I’ve been doing more quilting lately, mainly because it doesn’t take huge blocks of time. I can work on something for ten minutes and put it down, which is not possible with most of my other projects. Haven’t had time to update the blog either. Some are gifts I can’t post yet anyway.
I finished several laptop sleeves, some because we got new netbooks and needed them, another as a design challenge. They are fun because they are small enough you don’t get sick of something and can try techniques you aren’t so sure about. First the two netbook sleeves:
Can you tell which is mine? I was intending to make one from the blue log cabin handwoven fabric but it wasn’t wide enough. So I used a cotton print in traditional overshot weaving designs. If you don’t look too closely it looks like an overshot center rectangle with borders. As quilting goes it’s very very simple but it works.
The other has friendship stars in black on a star print, with a panel image of Buzz Aldrin on the moon. That would be for DH the Space Dork. He even posted about it on his own blog (including some more pictures.)
The other is what I’ve been calling the “Ugly laptop sleeve project.” I recently bought several quilting surprise packages, which came with all manner of, err, “interesting” fabric selections. A friend had responded to one of my sewing project comments with a bad pun, so in honor of such noble sentiment I promised to make him something.
I pulled out a couple fabrics, tossed in a leftover from another project, and made a laptop sleeve of one inch squares in a four patch design.
And the finished product:

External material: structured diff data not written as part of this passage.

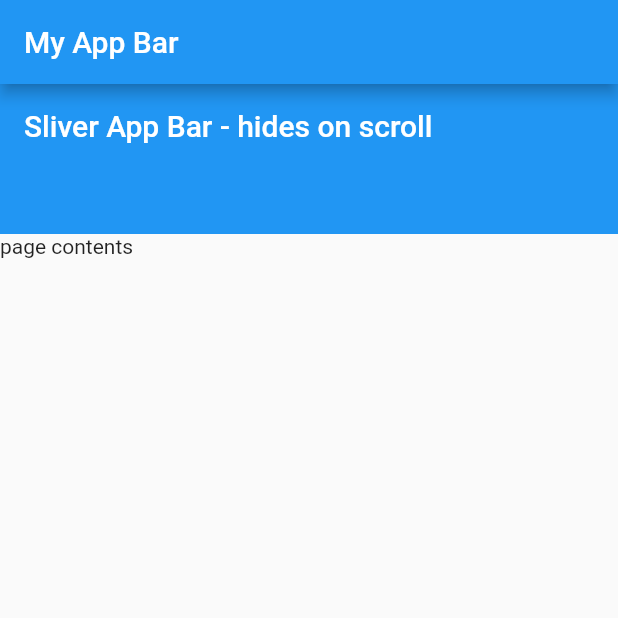
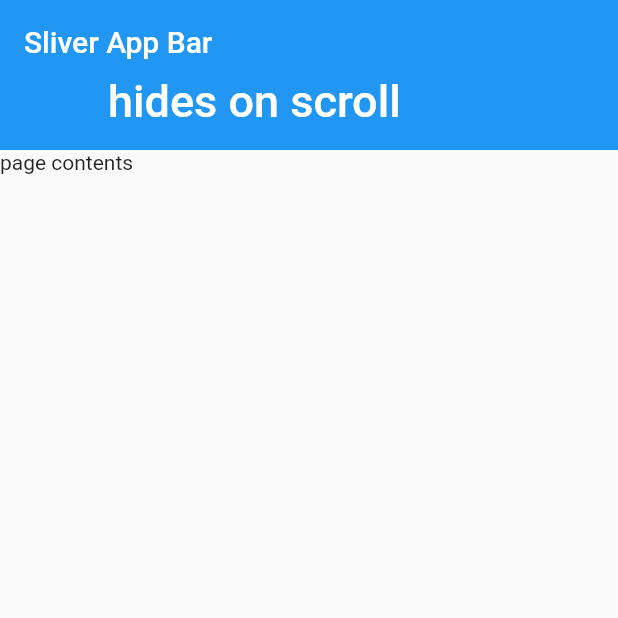
Before and after one commit to alichur/flutter_demo, a Flutter app: the screen it shows after launch, on a phone screen of 412 x 824 dp, the top half of it. Run offline on Flutter 3.47's test engine with Material 2 defaults, Android fonts, the phone set to English and light mode, and no system bars.

Commit message:
Sliver app for both sections of app bar

```diff
--- a/lib/screens/overview.dart
+++ b/lib/screens/overview.dart
@@ -1,17 +1,20 @@
 import 'package:flutter/material.dart';
+
+//overlapping text issue
+//https://github.com/flutter/flutter/issues/14227
 
 class OverviewScreen extends StatelessWidget {
   @override
   Widget build(BuildContext context) {
     return Scaffold(
-        appBar: AppBar(title: Text("My App Bar")),
         body: CustomScrollView(slivers: [
           SliverAppBar(
             expandedHeight: 100,
             title: Text(
-                'Sliver App Bar - hides on scroll'),
+                'Sliver App Bar'),
+            flexibleSpace: FlexibleSpaceBar(title: Text('hides on scroll')),
             floating: true,
-            pinned: false,
+            pinned: true,
             snap: true,
           ),
           SliverFillRemaining(
```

My goal was to take some fabric I hated and make it into something interesting. I still have a hard time saying I like it, there being much orange involved, but I think it was successful. It’s sure bright, anyway. The small pieces disguise the objectionable patterns in the fabrics so you don’t notice as much. Adding the red much improved things and I had some strips already cut from another project. I learned a few useful things, like don’t try to apply binding directly over all those seams. I won’t be doing any large projects with so many tiny squares, either.
I made the inside a different pattern, in some more reasonable colors and a design I’ve been wanting to try but not commit to a large project. It was the first time I’d done curved seams for a quilt block. Interestingly, after I had already decided to use this I found out it’s a traditional quilt shape called Apple Core. Which was particularly funny since not only is it for a Mac laptop, it’s for an Apple employee’s Mac laptop.
In piecing the curved blocks I discovered that my quarter inch seam allowances weren’t up to snuff. This made matching the rows annoying and I had to iron it to death to get it flat. After much quilting it’s hard to tell, but I’m still happy it’s only the lining.
I have some other projects in the works but they are mainly gifts. One is out being machine quilted, so soon we’ll see how that experiment goes. I’ve seen other work by my quilter so I’m expecting good things. I’m trying to finish one more quilt to drop off when I go pick up the finished one.